=== Problem ===
The response should hold each line from the entries below where "rent" is found.

=== Data in this exercise ===
───

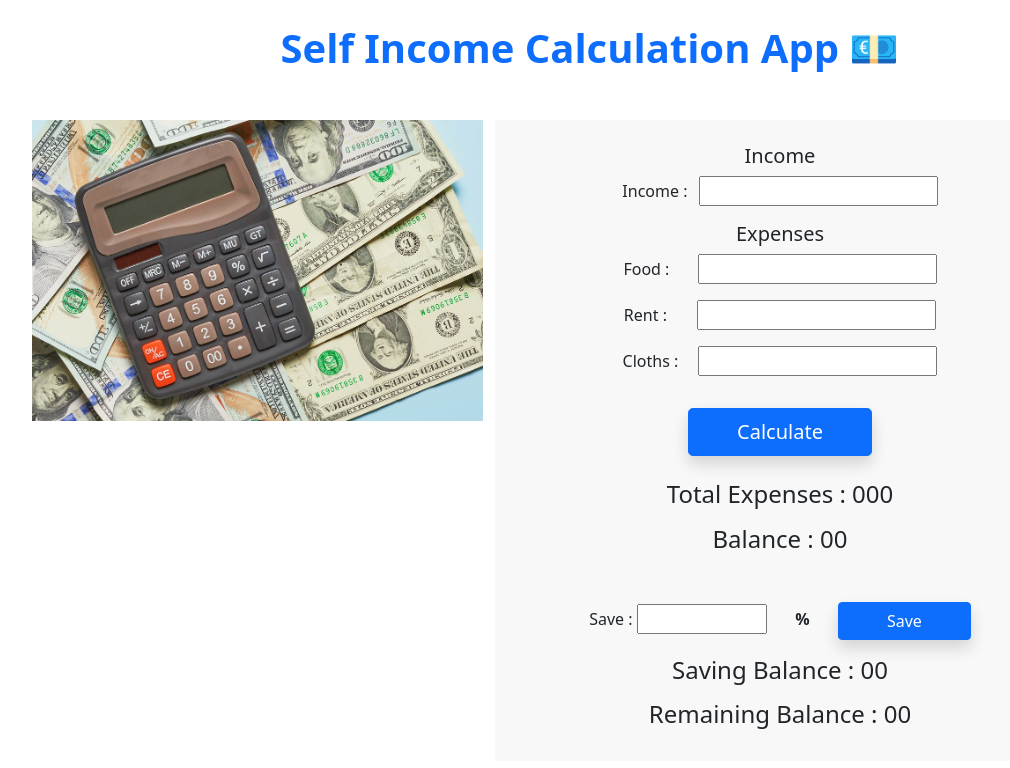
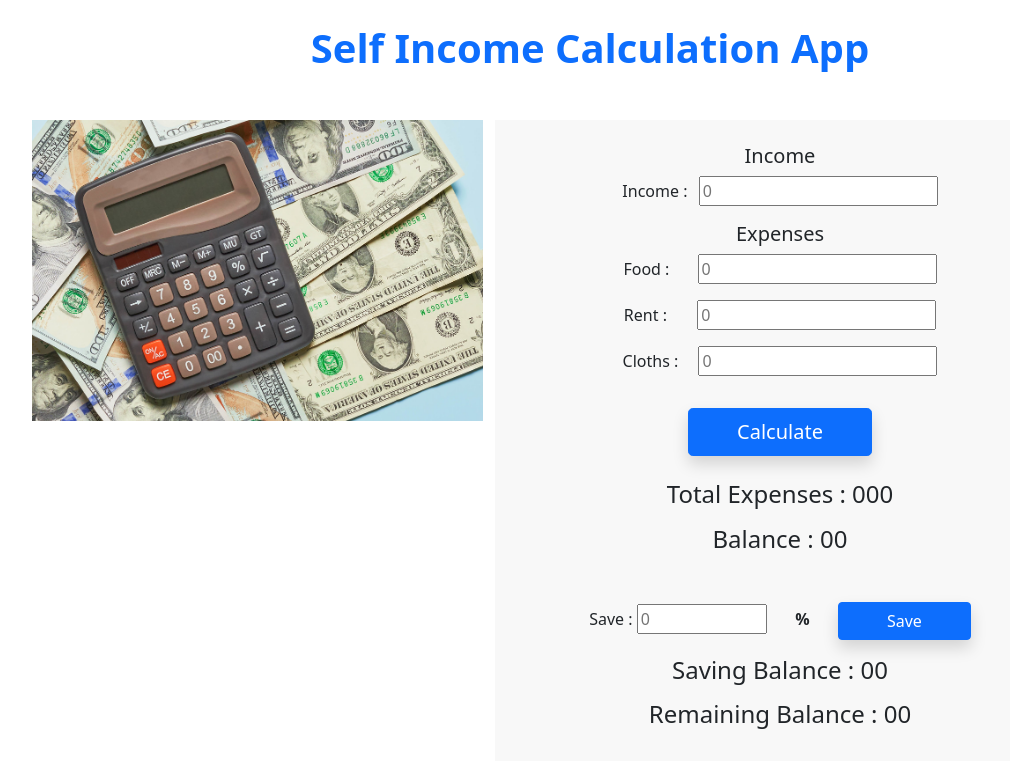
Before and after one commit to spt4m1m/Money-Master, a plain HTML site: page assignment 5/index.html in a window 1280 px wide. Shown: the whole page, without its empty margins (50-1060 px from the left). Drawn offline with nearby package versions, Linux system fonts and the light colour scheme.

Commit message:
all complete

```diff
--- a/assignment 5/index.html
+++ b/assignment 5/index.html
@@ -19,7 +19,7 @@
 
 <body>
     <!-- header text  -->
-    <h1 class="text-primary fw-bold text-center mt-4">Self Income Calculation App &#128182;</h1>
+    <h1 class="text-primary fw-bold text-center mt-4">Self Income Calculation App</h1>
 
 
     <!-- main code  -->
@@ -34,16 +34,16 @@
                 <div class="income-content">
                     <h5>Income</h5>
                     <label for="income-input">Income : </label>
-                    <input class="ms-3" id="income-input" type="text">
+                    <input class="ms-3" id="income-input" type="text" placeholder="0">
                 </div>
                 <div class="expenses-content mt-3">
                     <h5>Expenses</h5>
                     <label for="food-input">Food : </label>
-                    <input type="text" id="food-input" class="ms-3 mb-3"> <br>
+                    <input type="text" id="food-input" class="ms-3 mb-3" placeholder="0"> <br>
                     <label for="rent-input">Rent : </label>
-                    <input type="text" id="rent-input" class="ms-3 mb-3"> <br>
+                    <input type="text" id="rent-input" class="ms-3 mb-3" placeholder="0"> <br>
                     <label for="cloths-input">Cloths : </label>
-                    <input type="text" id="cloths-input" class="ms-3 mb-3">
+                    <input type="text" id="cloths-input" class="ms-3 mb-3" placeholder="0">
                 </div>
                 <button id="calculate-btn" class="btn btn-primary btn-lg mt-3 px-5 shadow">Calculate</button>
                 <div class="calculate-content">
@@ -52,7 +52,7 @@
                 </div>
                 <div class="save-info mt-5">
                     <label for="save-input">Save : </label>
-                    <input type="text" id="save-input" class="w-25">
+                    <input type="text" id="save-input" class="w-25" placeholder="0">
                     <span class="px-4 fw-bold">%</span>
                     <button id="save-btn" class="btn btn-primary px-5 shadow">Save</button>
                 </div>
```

───

=== Answer box ===
                     <label for="rent-input">Rent : </label>
-                    <input type="text" id="rent-input" class="ms-3 mb-3"> <br>
+                    <input type="text" id="rent-input" class="ms-3 mb-3" placeholder="0"> <br>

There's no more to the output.